What was surprising but confusing was the supreme court cases Berman v. Parker and Kelo v. New London [Connecticut]. Both cases (of the same matter) were due to the transfer of private-party-to-private-party where it should be private-party-to-government. In both cases they were found against the plaintiff which caused a “torrent of frustration”. In 2006 a year after the decision of the second case, 44 state legislatures met up and were able to come to an agreement that restricted rights of the state as well as local governments to take private property if it were to be given to another private party. Another bill passed in attempt to constrain the use of eminent domain was Arizona 207. This bill was named “The Private Property Rights Protection Act,” this stated if a private property owner’s land resulted in a decrease of value, this bill makes sure the private property owner gets compensation.
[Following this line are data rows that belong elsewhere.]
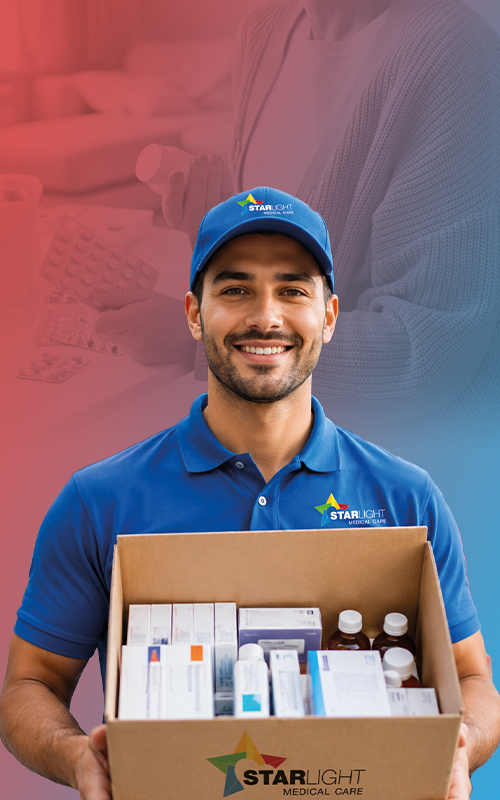
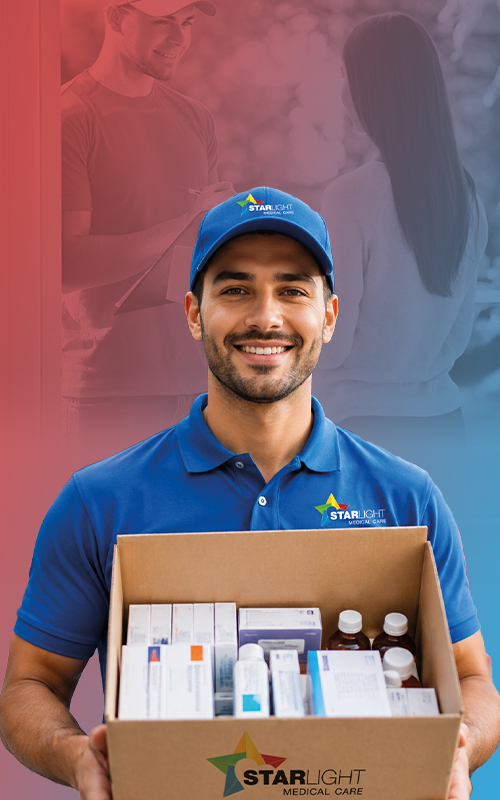
nuevas imagenes, nuevo servicio y bandaBotones

diff --git a/src/components/services1.tsx b/src/components/services1.tsx
@@ -15,6 +15,8 @@ import car5 from "@/assets/Rehabilitacion-1.jpg";
 import car51 from "@/assets/Rehabilitacion-2.jpg";
 import car6 from "@/assets/EquipoMed-1.jpg";
 import car61 from "@/assets/EquipoMed-2.jpg";
+import car7 from "@/assets/Farmacias-1920x530.jpg";
+import car71 from "@/assets/Farmacias-500x800.jpg";
 import { ModalRegistro } from "./ModalRegistro";
 import {
   Dialog,
@@ -230,6 +232,12 @@ const allServices = [
     title: "Venta y Renta de Equipo Médico",
     description: "Amplio catálogo de equipo médico para hospitales, clínicas y uso doméstico.",
   },
+   {
+    imageDesktop: car7,
+    imageMobile: car71,
+    title: "Farmacias Corporativas",
+    description: "Abastecimiento de medicamentos de alta especialidad, genéricos y de patente para hospitales, clínicas, empresas y particulares. Contamos con cadena de frío y distribución a nivel nacional.",
+  },
 ];
 
 export function Services1() {
@@ -242,6 +250,8 @@ export function Services1() {
   const [currentIndex, setCurrentIndex] = useState(0);
   const [nextIndex, setNextIndex] = useState<number | null>(null);
   const [fading, setFading] = useState(false);
+  // Nuevo estado para el tipo de prospecto
+  const [prospectType, setProspectType] = useState<"general" | "empresas" | "proveedores">("general");
   const totalServices = allServices.length;
 
   // Referencias
@@ -366,8 +376,19 @@ export function Services1() {
 
   const handleOpenModal = (service: typeof allServices[0]) => {
     setSelectedService(service);
+    setProspectType("general");   // Para el botón "Solicitar información"
     setModalOpen(true);
   };
+  // Nuevas funciones para los botones de empresa y proveedor
+  const handleOpenEmpresas = () => {
+    setProspectType("empresa");
+    setModalOpen(true);
+  };
+  const handleOpenProveedores = () => {
+    setProspectType("proveedor");
+    setModalOpen(true);
+  };
+
   const handleOpenMoreInfo = (service: typeof allServices[0]) => {
     setSelectedServiceForMoreInfo(service);
     setMoreInfoModalOpen(true);
@@ -380,8 +401,8 @@ export function Services1() {
   const ServiceContent = ({ service }: { service: typeof allServices[0] }) => (
     <>
       {/* Gradiente sobre la imagen para mejorar legibilidad */}
-      <div className="absolute inset-0 bg-gradient-to-t from-black/70 via-black/30 to-transparent pointer-events-none"  />
-      
+      <div className="absolute inset-0 bg-gradient-to-t from-black/70 via-black/30 to-transparent pointer-events-none" />
+
       {/* Contenido textual (título, descripción y botones) */}
       <div className="absolute bottom-0 left-0 right-0 p-4 md:p-8 text-white z-10 h-300px">
         <h3 className="text-2xl md:text-4xl font-bold mb-2 drop-shadow-lg">
@@ -412,118 +433,168 @@ export function Services1() {
   );
 
   return (
-    <section
-      id="servicios"
-      ref={sectionRef}
-      className="relative overflow-hidden bg-gray-900"
-      style={{ minHeight: "100vh" }}
-    >
-      <div className="relative z-10 flex flex-col min-h-screen">
-        <div className="flex-1 flex items-center justify-center px-4 md:px-0" style={{ marginTop: '50px' }}>
-          <div className="relative w-full">
-            <div
-              className="relative w-full overflow-hidden shadow-2xl"
-              onTouchStart={handleTouchStart}
-              onTouchMove={handleTouchMove}
-              onTouchEnd={handleTouchEnd}
-              onMouseDown={handleMouseDown}
-              onMouseMove={handleMouseMove}
-              onMouseUp={handleMouseUp}
-              style={{ cursor: isDragging ? 'grabbing' : 'grab' }}
-            >
-              <div className="relative w-full" style={{ height: "calc(100vh - 120px)", maxHeight: "80vh" }}>
-                
-                {/* Imagen actual (desaparece instantáneamente cuando hay nextIndex) */}
-                <div
-                  className="absolute inset-0"
-                  style={{
-                    opacity: nextIndex !== null ? 0 : 1,
-                    transition: 'none',
-                  }}
-                >
-                  <picture className="block w-full h-full">
-                    <source media="(max-width: 768px)" srcSet={currentService.imageMobile} />
-                    <img
-                      src={currentService.imageDesktop}
-                      alt={currentService.title}
-                      className="w-full h-full object-cover"
-                      draggable={false}
-                    />
-                  </picture>
-                  <ServiceContent service={currentService} />
-                </div>
+    <>
+      <section
+        id="servicios"
+        ref={sectionRef}
+        className="relative overflow-hidden bg-gray-900"
+        style={{ minHeight: "100vh" }}
+      >
+        <div className="relative z-10 flex flex-col min-h-screen">
+          <div className="flex-1 flex items-center justify-center pt-4 md:px-0" style={{ marginTop: '50px' }}>
+            <div className="relative w-full">
+              <div
+                className="relative w-full overflow-hidden shadow-2xl"
+                onTouchStart={handleTouchStart}
+                onTouchMove={handleTouchMove}
+                onTouchEnd={handleTouchEnd}
+                onMouseDown={handleMouseDown}
+                onMouseMove={handleMouseMove}
+                onMouseUp={handleMouseUp}
+                style={{ cursor: isDragging ? 'grabbing' : 'grab' }}
+              >
+                <div className="relative w-full" style={{ height: "calc(100vh - 120px)", maxHeight: "80vh" }}>
 
-                {/* Nueva imagen (entra solo con zoom, sin fade) */}
-                {nextService && (
+                  {/* Imagen actual (desaparece instantáneamente cuando hay nextIndex) */}
                   <div
                     className="absolute inset-0"
                     style={{
-                      opacity: 1,
-                      animation: 'zoomIn 700ms ease-out forwards',
+                      opacity: nextIndex !== null ? 0 : 1,
+                      transition: 'none',
                     }}
                   >
                     <picture className="block w-full h-full">
-                      <source media="(max-width: 768px)" srcSet={nextService.imageMobile} />
+                      <source media="(max-width: 768px)" srcSet={currentService.imageMobile} />
                       <img
-                        src={nextService.imageDesktop}
-                        alt={nextService.title}
+                        src={currentService.imageDesktop}
+                        alt={currentService.title}
                         className="w-full h-full object-cover"
                         draggable={false}
                       />
                     </picture>
-                    <ServiceContent service={nextService} />
+                    <ServiceContent service={currentService} />
                   </div>
-                )}
 
-                {/* Botones de navegación (siempre visibles) */}
-                <button
-                  onClick={goPrev}
-                  className="absolute left-2 md:left-4 top-1/2 -translate-y-1/2 z-30 p-2 rounded-full bg-black/40 backdrop-blur-sm text-white hover:bg-primary transition-all duration-300 disabled:opacity-50 hidden-mobile"
-                  aria-label="Anterior servicio"
-                  disabled={fading}
-                >
-                  <svg className="w-6 h-6" fill="none" viewBox="0 0 24 24" stroke="currentColor">
-                    <path strokeLinecap="round" strokeLinejoin="round" strokeWidth={2} d="M15 19l-7-7 7-7" />
-                  </svg>
-                </button>
-
-                <button
-                  onClick={goNext}
-                  className="absolute right-2 md:right-4 top-1/2 -translate-y-1/2 z-30 p-2 rounded-full bg-black/40 backdrop-blur-sm text-white hover:bg-primary transition-all duration-300 disabled:opacity-50 hidden-mobile"
-                  aria-label="Siguiente servicio"
-                  disabled={fading}
-                >
-                  <svg className="w-6 h-6" fill="none" viewBox="0 0 24 24" stroke="currentColor">
-                    <path strokeLinecap="round" strokeLinejoin="round" strokeWidth={2} d="M9 5l7 7-7 7" />
-                  </svg>
-                </button>
-
-                {/* Indicadores (siempre visibles) */}
-                <div className="absolute bottom-0 left-0 right-0 flex justify-center gap-2 pb-6 z-20">
-                  {allServices.map((_, idx) => (
-                    <button
-                      key={idx}
-                      onClick={() => {
-                        if (!fading && idx !== currentIndex) transitionTo(idx);
+                  {/* Nueva imagen (entra solo con zoom, sin fade) */}
+                  {nextService && (
+                    <div
+                      className="absolute inset-0"
+                      style={{
+                        opacity: 1,
+                        animation: 'zoomIn 700ms ease-out forwards',
                       }}
-                      className={cn(
-                        "h-2 rounded-full transition-all duration-300 disabled:opacity-50",
-                        idx === currentIndex ? "w-8 bg-primary" : "w-2 bg-white/30 hover:bg-white/50"
-                      )}
-                      aria-label={`Ir al servicio ${idx + 1}`}
-                      disabled={fading}
-                    />
-                  ))}
-                </div>
+                    >
+                      <picture className="block w-full h-full">
+                        <source media="(max-width: 768px)" srcSet={nextService.imageMobile} />
+                        <img
+                          src={nextService.imageDesktop}
+                          alt={nextService.title}
+                          className="w-full h-full object-cover"
+                          draggable={false}
+                        />
+                      </picture>
+                      <ServiceContent service={nextService} />
+                    </div>
+                  )}
 
+                  {/* Botones de navegación (siempre visibles) */}
+                  <button
+                    onClick={goPrev}
+                    className="absolute left-2 md:left-4 top-1/2 -translate-y-1/2 z-30 p-2 rounded-full bg-black/40 backdrop-blur-sm text-white hover:bg-primary transition-all duration-300 disabled:opacity-50 hidden-mobile"
+                    aria-label="Anterior servicio"
+                    disabled={fading}
+                  >
+                    <svg className="w-6 h-6" fill="none" viewBox="0 0 24 24" stroke="currentColor">
+                      <path strokeLinecap="round" strokeLinejoin="round" strokeWidth={2} d="M15 19l-7-7 7-7" />
+                    </svg>
+                  </button>
+
+                  <button
+                    onClick={goNext}
+                    className="absolute right-2 md:right-4 top-1/2 -translate-y-1/2 z-30 p-2 rounded-full bg-black/40 backdrop-blur-sm text-white hover:bg-primary transition-all duration-300 disabled:opacity-50 hidden-mobile"
+                    aria-label="Siguiente servicio"
+                    disabled={fading}
+                  >
+                    <svg className="w-6 h-6" fill="none" viewBox="0 0 24 24" stroke="currentColor">
+                      <path strokeLinecap="round" strokeLinejoin="round" strokeWidth={2} d="M9 5l7 7-7 7" />
+                    </svg>
+                  </button>
+
+                  {/* Indicadores (siempre visibles) */}
+                  <div className="absolute bottom-0 left-0 right-0 flex justify-center gap-2 pb-6 z-20">
+                    {allServices.map((_, idx) => (
+                      <button
+                        key={idx}
+                        onClick={() => {
+                          if (!fading && idx !== currentIndex) transitionTo(idx);
+                        }}
+                        className={cn(
+                          "h-2 rounded-full transition-all duration-300 disabled:opacity-50",
+                          idx === currentIndex ? "w-8 bg-primary" : "w-2 bg-white/30 hover:bg-white/50"
+                        )}
+                        aria-label={`Ir al servicio ${idx + 1}`}
+                        disabled={fading}
+                      />
+                    ))}
+                  </div>
+
+                </div>
               </div>
             </div>
           </div>
-        </div>
-      </div>
 
-      {/* Animación CSS personalizada: solo zoom, sin opacidad */}
-      <style jsx>{`
+          {/* SECCIÓN MODIFICADA: dos botones para empresas y proveedores */}
+          <div className="bg-white py-8 px-4 md:px-8">
+            <div className="max-w-6xl mx-auto flex flex-col md:flex-row gap-6 justify-center items-stretch">
+              {/* Botón / Tarjeta para Empresas */}
+              <button
+                onClick={handleOpenEmpresas}
+                className="group flex-1 flex items-center gap-4 p-6 rounded-2xl bg-gradient-to-br from-blue-50 to-white border border-blue-100 shadow-md hover:shadow-xl transition-all duration-300 hover:-translate-y-1 focus:outline-none focus:ring-2 focus:ring-primary/50"
+              >
+                <div className="p-3 bg-blue-100 rounded-full text-blue-600 group-hover:scale-110 transition-transform duration-300">
+                  {/* Icono de edificio/empresa (SVG inline) */}
+                  <svg className="w-8 h-8" fill="none" stroke="currentColor" viewBox="0 0 24 24" xmlns="http://www.w3.org/2000/svg">
+                    <path strokeLinecap="round" strokeLinejoin="round" strokeWidth={1.5} d="M19 21V5a2 2 0 00-2-2H7a2 2 0 00-2 2v16m14 0h2m-2 0h-5m-9 0H3m2 0h5M9 7h1m-1 4h1m4-4h1m-1 4h1m-5 10v-5a1 1 0 011-1h2a1 1 0 011 1v5m-4 0h4" />
+                  </svg>
+                </div>
+                <div className="text-left">
+                  <div className="font-bold text-xl text-gray-800">¿Eres una empresa?</div>
+                  <div className="text-sm text-gray-500">Contacta con Starlight para soluciones corporativas</div>
+                </div>
+                <div className="ml-auto text-primary opacity-0 group-hover:opacity-100 transition-opacity">
+                  <svg className="w-5 h-5" fill="none" stroke="currentColor" viewBox="0 0 24 24">
+                    <path strokeLinecap="round" strokeLinejoin="round" strokeWidth={2} d="M9 5l7 7-7 7" />
+                  </svg>
+                </div>
+              </button>
+
+              {/* Botón / Tarjeta para Proveedores */}
+              <button
+                onClick={handleOpenProveedores}
+                className="group flex-1 flex items-center gap-4 p-6 rounded-2xl bg-gradient-to-br from-emerald-50 to-white border border-emerald-100 shadow-md hover:shadow-xl transition-all duration-300 hover:-translate-y-1 focus:outline-none focus:ring-2 focus:ring-primary/50"
+              >
+                <div className="p-3 bg-emerald-100 rounded-full text-emerald-600 group-hover:scale-110 transition-transform duration-300">
+                  {/* Icono de apretón de manos / proveedores */}
+                  <svg className="w-8 h-8" fill="none" stroke="currentColor" viewBox="0 0 24 24" xmlns="http://www.w3.org/2000/svg">
+                    <path strokeLinecap="round" strokeLinejoin="round" strokeWidth={1.5} d="M17 8h2a2 2 0 012 2v6a2 2 0 01-2 2h-2v4l-4-4H9a1.994 1.994 0 01-1.414-.586m0 0L11 14h4a2 2 0 002-2V6a2 2 0 00-2-2H5a2 2 0 00-2 2v6a2 2 0 002 2h2v4l.586-.586z" />
+                  </svg>
+                </div>
+                <div className="text-left">
+                  <div className="font-bold text-xl text-gray-800">Únete como proveedor</div>
+                  <div className="text-sm text-gray-500">Forma parte de nuestra red de servicios y suministros</div>
+                </div>
+                <div className="ml-auto text-primary opacity-0 group-hover:opacity-100 transition-opacity">
+                  <svg className="w-5 h-5" fill="none" stroke="currentColor" viewBox="0 0 24 24">
+                    <path strokeLinecap="round" strokeLinejoin="round" strokeWidth={2} d="M9 5l7 7-7 7" />
+                  </svg>
+                </div>
+              </button>
+            </div>
+          </div>
+        </div>
+
+        {/* Animación CSS personalizada: solo zoom, sin opacidad */}
+        <style jsx>{`
         @keyframes zoomIn {
           0% {
             transform: scale(1.08);
@@ -534,12 +605,13 @@ export function Services1() {
         }
       `}</style>
 
-      <ModalRegistro open={modalOpen} onOpenChange={setModalOpen} tipoProspecto={"general"} />
-      <ModalMoreInfo
-        open={moreInfoModalOpen}
-        onOpenChange={setMoreInfoModalOpen}
-        service={selectedServiceForMoreInfo}
-      />
-    </section>
+        <ModalRegistro open={modalOpen} onOpenChange={setModalOpen} tipoProspecto={prospectType} />
+        <ModalMoreInfo
+          open={moreInfoModalOpen}
+          onOpenChange={setMoreInfoModalOpen}
+          service={selectedServiceForMoreInfo}
+        />
+      </section>
+    </>
   );
 }

diff --git a/src/components/bandaBotones.tsx b/src/components/bandaBotones.tsx
@@ -1,0 +1,9 @@
+import React from 'react'
+
+function BandaBotones() {
+  return (
+    <div></div>
+  )
+}
+
+export default BandaBotones

diff --git a/src/components/footer.tsx b/src/components/footer.tsx
@@ -118,7 +118,7 @@ export default function Footer() {
                   className="h-12 w-auto transition-all duration-300"
                 />
               </a>
-              <p className="text-white/60 ms-4 max-w-sm text-pretty leading-relaxed">
+              <p className="text-white/60 ms-4 max-w-sm text-pretty leading-relaxed" style={{textAlign:'justify'}}>
                 Soluciones médicas integrales, donde y cuando las necesites.
                 Atención a domicilio, ambulancias, farmacia y equipo médico en todo México.
               </p>

diff --git a/src/pages/Index.tsx b/src/pages/Index.tsx
@@ -19,6 +19,7 @@ import { WhatsAppButton } from "@/components/whatsapp-button";
 // import fondo3 from "@/assets/3.png"
 import { Services1 } from "@/components/services1";
 import { CentroRehabilitacion } from "@/components/centroRehabilitación";
+import BandaBotones from "@/components/bandaBotones";
 
 const Index = () => {
 
@@ -28,6 +29,7 @@ const Index = () => {
       <Header />
       {/* <Hero/> */}
       <Services1 />
+      <BandaBotones/>
       <CentroRehabilitacion/>
       <Gallery />
       <Coverage />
It is mind boggling that the supreme court cases were of the same situation and after 2 court cases they came to the same verdict. But a year later they were able to overturn the decision, why did they need a full year and multiple cases to realize something that seemed so obvious to be unjust. Another shocking point to me is that if someone has sentimental value to their dream home regardless, the government can take it away still giving proper compensation.